"Treasury Wine Estates through its Rosemount Estate brand, local land holdings and regional grower base is a key member of the community, and the Association looks forward to its ongoing commitment to McLaren Vale's efforts to promote its wine, food, people and destination."

Perhaps the most significant future possibility involves Coles and Woolworths both searching for the definitive generic national wine brand, and a convenient place to process such fruit. This is conjecture. But Woolies already owns the region's biggest contract bottling line, Vinpac, beside the Woodstock winery in Douglas Gully, just a few minutes from the former Rosemount. It has taken an increasing hold over the Barossa, buying its own vineyards there and planning to extend its big Chateau Dorrien winery at Tanunda. A few years back it bid for the flash new Barossa Valley Estates winery at Marananga/Seppeltsfield, but failed. It has recently bought the block adjacent to Chateau Dorrien for expansion space.

While it owns the McLaren Vale Vinpac, Woolies does not own the land there.

If however it were to buy the Ryecroft/Rosemount facility, with its land, Woolies would have ample space to relocate the bottling hall and purchase cheaply the little-known Rycroft brand, with its history, which is older than Rosemount's.

McLaren Vale insiders have enjoyed joking that the biggest difference between the Vales and the Barossa is simple: the Barossa is Woolies country; McLaren Vale was not. They may soon be forced to eat those words.

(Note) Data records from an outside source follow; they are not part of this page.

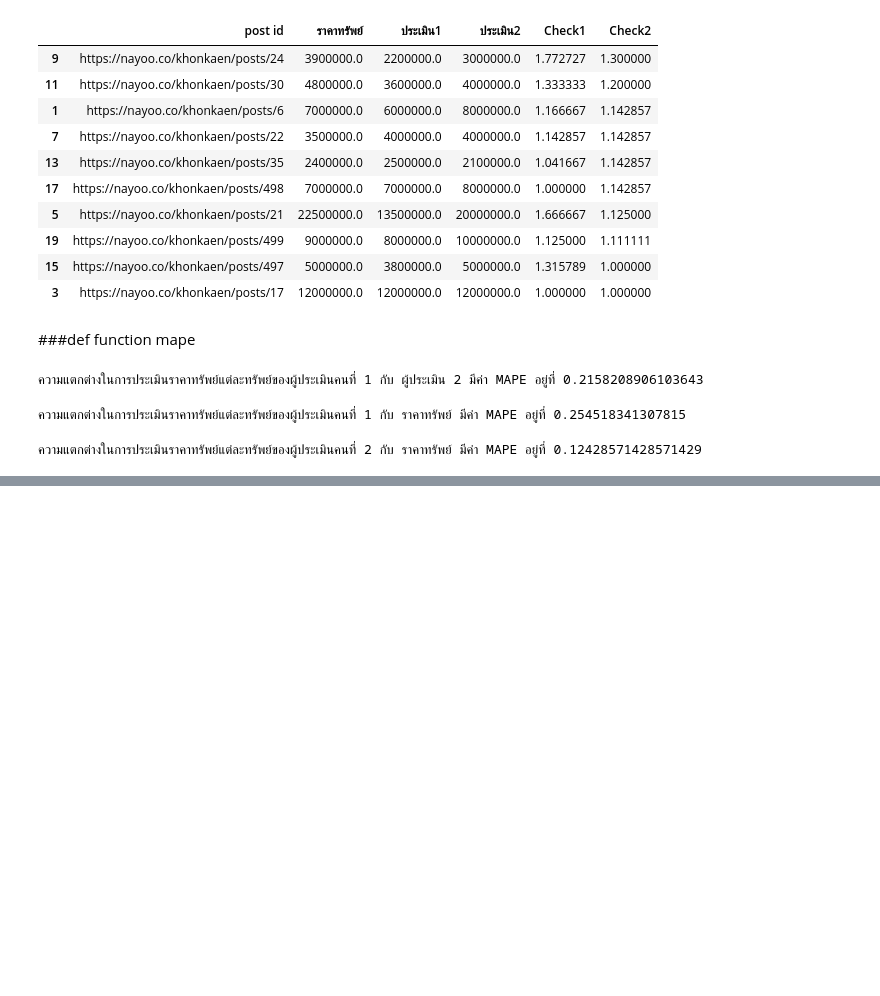
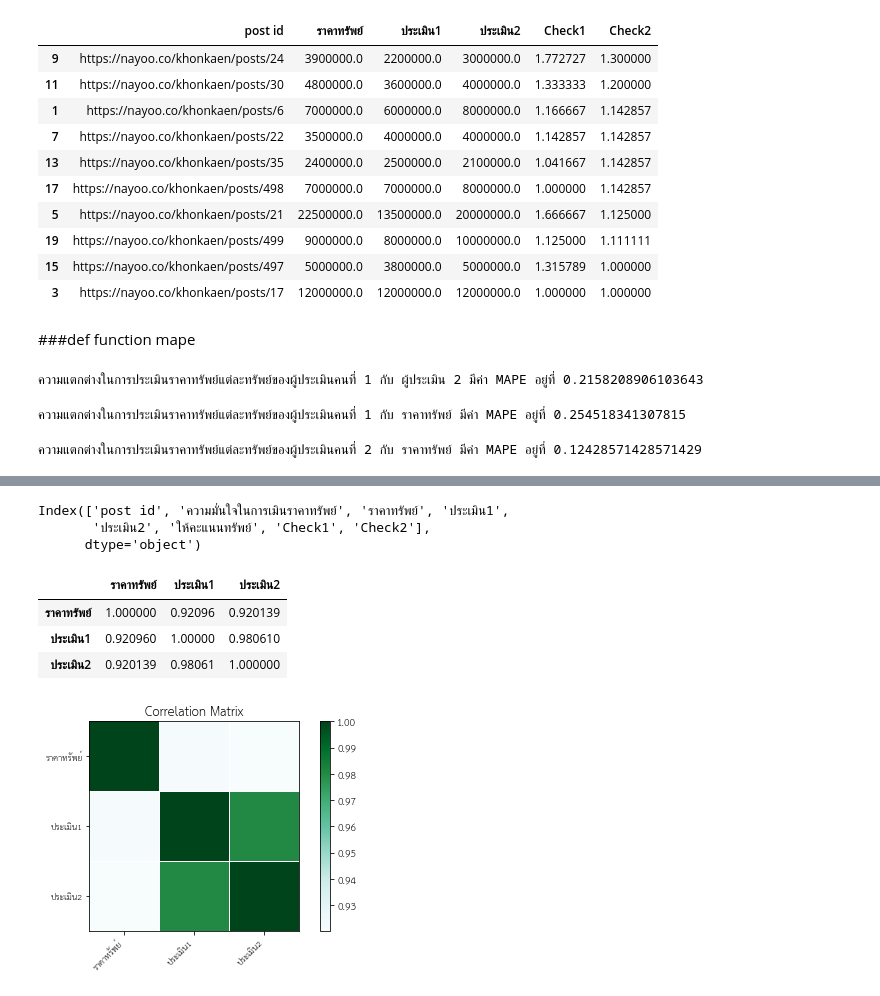
Before and after one commit to Nattakonjpg/bsc_dpbm22, a Jupyter notebook: [dataset1]_property_estimator.ipynb, the cells around one changed output, grey strips where cells are left out. Drawn from its saved outputs; the diff is of its cells as text; code cells hidden in the pictures; blank space fills up the shorter version.

```diff
--- a/[dataset1]_property_estimator.ipynb
+++ b/[dataset1]_property_estimator.ipynb
@@ -1309,0 +1354,9 @@ print(f'ความแตกต่างในการประเมินร
+# %%
+check1 = list() # ตั้งให้ check2 เป็น list ว่าง เพื่อให้ for loop มันรันค่าใส่ไว่้ใน list
+check2 = list()
+for row in tableHome.iterrows():
+    check1.append(checkvalue(row[1]['ราคาทรัพย์'],row[1]['ประเมิน1']))
+    check2.append(checkvalue(row[1]['ราคาทรัพย์'],row[1]['ประเมิน2']))
+check1
+check2
+# แต่ละ row ใน table จะทำใช้ function 'checkvalue' เพื่อหาค่าแล้วเพิ่มใน check1
@@ -1309,0 +1381,4 @@ print(f'ความแตกต่างในการประเมินร
+# %%
+tableHome['Check1'] = check1 #เพิ่มค่า check1 ไปในคอลัมน์ Check1
+tableHome['Check2'] = check2 #เพิ่มค่า check2 ไปในคอลัมน์ Check2
+tableHome.sort_values(by=['Check2'],ascending=False)
@@ -1309,0 +1409,8 @@ print(f'ความแตกต่างในการประเมินร
+# %%
+#index 544 ประเมิน2= 29 ล้าน -> 2.9 ล้าน [234]
+#index 292 ประเมิน2= 80 ล้าน -> 8.0 ล้าน [131]
+missing1 = tableHome.iloc[131,4]/10
+missing2 = tableHome.iloc[234,4]/10
+tableHome.iloc[131,4] = missing1
+tableHome.iloc[234,4] = missing2
+tableHome.sort_values(by=['Check2'],ascending=False)
@@ -1309,0 +1463,22 @@ print(f'ความแตกต่างในการประเมินร
+# %%
+tableHome.columns
+# %% [output]
+Index(['post id', 'ความมั่นใจในการเมินราคาทรัพย์', 'ราคาทรัพย์', 'ประเมิน1',
+       'ประเมิน2', 'ให้คะแนนทรัพย์', 'Check1', 'Check2'],
+      dtype='object')
+# %%
+homecorr = tableHome[['ราคาทรัพย์', 'ประเมิน1','ประเมิน2','ความมั่นใจในการเมินราคาทรัพย์','ให้คะแนนทรัพย์']]
+homecorr.corr(method='pearson')
+# %% [output]
+|  | ราคาทรัพย์ | ประเมิน1 | ประเมิน2 |
+| ราคาทรัพย์ | 1.000000 | 0.92096 | 0.920139 |
+| ประเมิน1 | 0.920960 | 1.00000 | 0.980610 |
+| ประเมิน2 | 0.920139 | 0.98061 | 1.000000 |
+# %%
+import statsmodels.api as sm
+import matplotlib.pyplot as plt
+corr = homecorr.corr()
+sm.graphics.plot_corr(corr, xnames=list(corr.columns), cmap='BuGn')
+plt.show()
+# %% [output]
+[figure, added]
```
Also changed, not shown: parts of 82 cells of this notebook.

Or drink them, whether they bear the Rosemount tag or not. As the Rosemount winery is now shut, its value has fallen. But in their press statements, the TWE propagandists may have quietly added a little value to the name Ryecroft. They have, in a strange manner, relaunched it.


Anonymous said...

I think its just corporate bullshit that the friday before they announce the closure, TWE seeks approval from their shareholders to grant CEO 764000 shares for free, today equivalent to more than $3million, if he increases performance. Im not saying that rosemount shouldnt be shut, i understand its a competitive market where economies of scale for a producer like TWE are key, but dont announce you want to give 1 person a bonus of 3 and a half mil for increasing performance and then shut down a winery and put 33 people out of work.

Anonymous said...

Allgrove must be shitting over loss lof income to his association, which is addicted to the Big Blokes money. His comment is almost word perfect for what Dudley brown wrote way back when he was chairman and you were trying to stop Constellation Hardys ripping out the John Reynell vineyard. I could remember something along the same non-committal lines. Now I found it, I quote chairman Dudley from your blog:

“as our Association represents the interests of multiple industries, we have long had a policy of not commenting on commercial matters of members or disputes between industry groups except to the extent that they violate the law.

“Constellation’s forerunner company, Hardy’s, has been a member of our association in good standing since the inception of our forerunner bodies.

“We have and continue to actively lobby on matters of urban encroachment in our region (including the recent Glenthorne Farm matter) where and when we can.”

I still think Contellation broke the law by getting govt to overhtrow the heritage listing by devious means so they could pull it out and then pull themselves out.

Toothless Tiger, like every bullshit wine business organization!

Anonymous said...

So Whitey if you're wrong and Treasury simply subdivides that land and jams in a suburb you'd be wrong if you expect the association to oppose it. Keep it up regardless Cobber!


Anonymous said...

Every time I call the associastion I end up speaking to someone different because the person I spoke to last time has left. Are all the staff on short-term contracts or something?

Anonymous said...

McLaren Vale & Fleurieu Visitor Information Centre awarded Gold at SA Tourism Awards 2014

McLaren Vale named South Australia's best wine region in the Adelaide Advertiser

Mentions of either of these things by the association anywhere: none

Anonymous said...

RE: MVGWTA staff turnover.

If you are good enough to know what you are doing, why would you work there?

And if you are incompetent eventually you will be pushed out to pasture.